▶ _Available records_
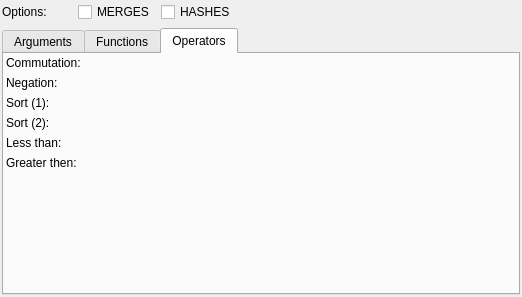
The window that libpgmodeler_ui/ui/operatorwidget.ui (pgmodeler/pgmodeler) describes before a commit, drawn with Qt 5.
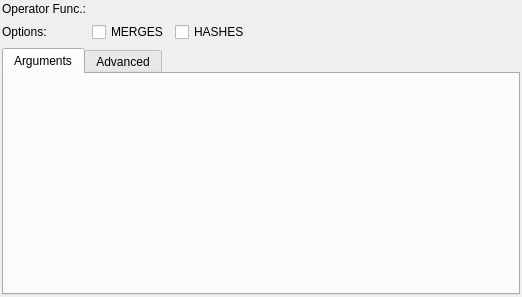
The same window after the commit. The open tabs and pages were chosen to show the change.

Commit message:
Removed PostgreSQL 8.x attributes from Operator
Added collation support for index elements

Minor adjustments on FunctionWidget, OperatorWidget, LanguageWidget and
IndexWidget

The edit to the form file:
```diff
--- a/libpgmodeler_ui/ui/operatorwidget.ui
+++ b/libpgmodeler_ui/ui/operatorwidget.ui
@@ -20,27 +20,21 @@
    <property name="spacing">
     <number>6</number>
    </property>
-   <item row="0" column="3">
-    <spacer name="horizontalSpacer">
-     <property name="orientation">
-      <enum>Qt::Horizontal</enum>
+   <item row="1" column="1">
+    <widget class="QCheckBox" name="merges_chk">
+     <property name="text">
+      <string>MERGES</string>
      </property>
-     <property name="sizeHint" stdset="0">
-      <size>
-       <width>229</width>
-       <height>20</height>
-      </size>
-     </property>
-    </spacer>
+    </widget>
    </item>
-   <item row="0" column="2">
+   <item row="1" column="2">
     <widget class="QCheckBox" name="hashes_chk">
      <property name="text">
       <string>HASHES</string>
      </property>
     </widget>
    </item>
-   <item row="0" column="0">
+   <item row="1" column="0">
     <widget class="QLabel" name="options_lbl">
      <property name="minimumSize">
       <size>
@@ -53,14 +47,7 @@
      </property>
     </widget>
    </item>
-   <item row="0" column="1">
-    <widget class="QCheckBox" name="merges_chk">
-     <property name="text">
-      <string>MERGES</string>
-     </property>
-    </widget>
-   </item>
-   <item row="1" column="0" colspan="4">
+   <item row="2" column="0" colspan="4">
     <widget class="QTabWidget" name="attributes_twg">
      <property name="currentIndex">
       <number>0</number>
@@ -72,12 +59,9 @@
      </widget>
      <widget class="QWidget" name="functions_tab">
       <attribute name="title">
-       <string>Functions</string>
+       <string>Advanced</string>
       </attribute>
-      <layout class="QGridLayout" name="gridLayout_2">
-       <property name="margin">
-        <number>2</number>
-       </property>
+      <layout class="QGridLayout" name="gridLayout">
        <property name="spacing">
         <number>6</number>
        </property>
@@ -96,89 +80,28 @@
         </widget>
        </item>
        <item row="3" column="0">
-        <spacer name="verticalSpacer">
-         <property name="orientation">
-          <enum>Qt::Vertical</enum>
-         </property>
-         <property name="sizeHint" stdset="0">
-          <size>
-           <width>20</width>
-           <height>193</height>
-          </size>
-         </property>
-        </spacer>
-       </item>
-       <item row="0" column="0">
-        <widget class="QLabel" name="operator_func_lbl">
+        <widget class="QLabel" name="commutator_op_lbl">
          <property name="text">
-          <string>Operator:</string>
-         </property>
-        </widget>
-       </item>
-      </layout>
-     </widget>
-     <widget class="QWidget" name="operators_tab">
-      <attribute name="title">
-       <string>Operators</string>
-      </attribute>
-      <layout class="QGridLayout" name="gridLayout">
-       <property name="margin">
-        <number>2</number>
-       </property>
-       <property name="spacing">
-        <number>6</number>
-       </property>
-       <item row="0" column="0">
-        <widget class="QLabel" name="commutation_op_lbl">
-         <property name="text">
-          <string>Commutation:</string>
-         </property>
-        </widget>
-       </item>
-       <item row="1" column="0">
-        <widget class="QLabel" name="negation_op_lbl">
-         <property name="text">
-          <string>Negation:</string>
-         </property>
-        </widget>
-       </item>
-       <item row="2" column="0">
-        <widget class="QLabel" name="sort1_op_lbl">
-         <property name="text">
-          <string>Sort (1):</string>
-         </property>
-        </widget>
-       </item>
-       <item row="3" column="0">
-        <widget class="QLabel" name="sort2_op_lbl">
-         <property name="text">
-          <string>Sort (2):</string>
+          <string>Commutator</string>
          </property>
         </widget>
        </item>
        <item row="4" column="0">
         <widget class="QLabel" name="lessthan_op_lbl">
          <property name="text">
-          <string>Less than:</string>
+          <string>Negator:</string>
          </property>
         </widget>
        </item>
        <item row="5" column="0">
-        <widget class="QLabel" name="greaterthan_op_lbl">
-         <property name="text">
-          <string>Greater then:</string>
-         </property>
-        </widget>
-       </item>
-       <item row="6" column="0">
-        <spacer name="verticalSpacer_2">
+        <spacer name="verticalSpacer">
          <property name="orientation">
           <enum>Qt::Vertical</enum>
          </property>
          <property name="sizeHint" stdset="0">
           <size>
            <width>20</width>
-           <height>96</height>
+           <height>193</height>
           </size>
          </property>
         </spacer>
@@ -187,7 +110,20 @@
      </widget>
     </widget>
    </item>
-   <item row="2" column="0">
+   <item row="1" column="3">
+    <spacer name="horizontalSpacer">
+     <property name="orientation">
+      <enum>Qt::Horizontal</enum>
+     </property>
+     <property name="sizeHint" stdset="0">
+      <size>
+       <width>229</width>
+       <height>20</height>
+      </size>
+     </property>
+    </spacer>
+   </item>
+   <item row="3" column="0">
     <spacer name="verticalSpacer_3">
      <property name="orientation">
       <enum>Qt::Vertical</enum>
@@ -200,6 +136,13 @@
      </property>
     </spacer>
    </item>
+   <item row="0" column="0">
+    <widget class="QLabel" name="operator_func_lbl">
+     <property name="text">
+      <string>Operator Func.:</string>
+     </property>
+    </widget>
+   </item>
   </layout>
  </widget>
  <resources/>
```
Left out of the diff: 8 changed lines with no effect on the pictures. The commit also changes 53 other files.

▶ _Task to carry out_
When a line among the entries contains "QGridLayout", pull that line out.

▶ _Final answer_
-      <layout class="QGridLayout" name="gridLayout_2">
+      <layout class="QGridLayout" name="gridLayout">
-      <layout class="QGridLayout" name="gridLayout">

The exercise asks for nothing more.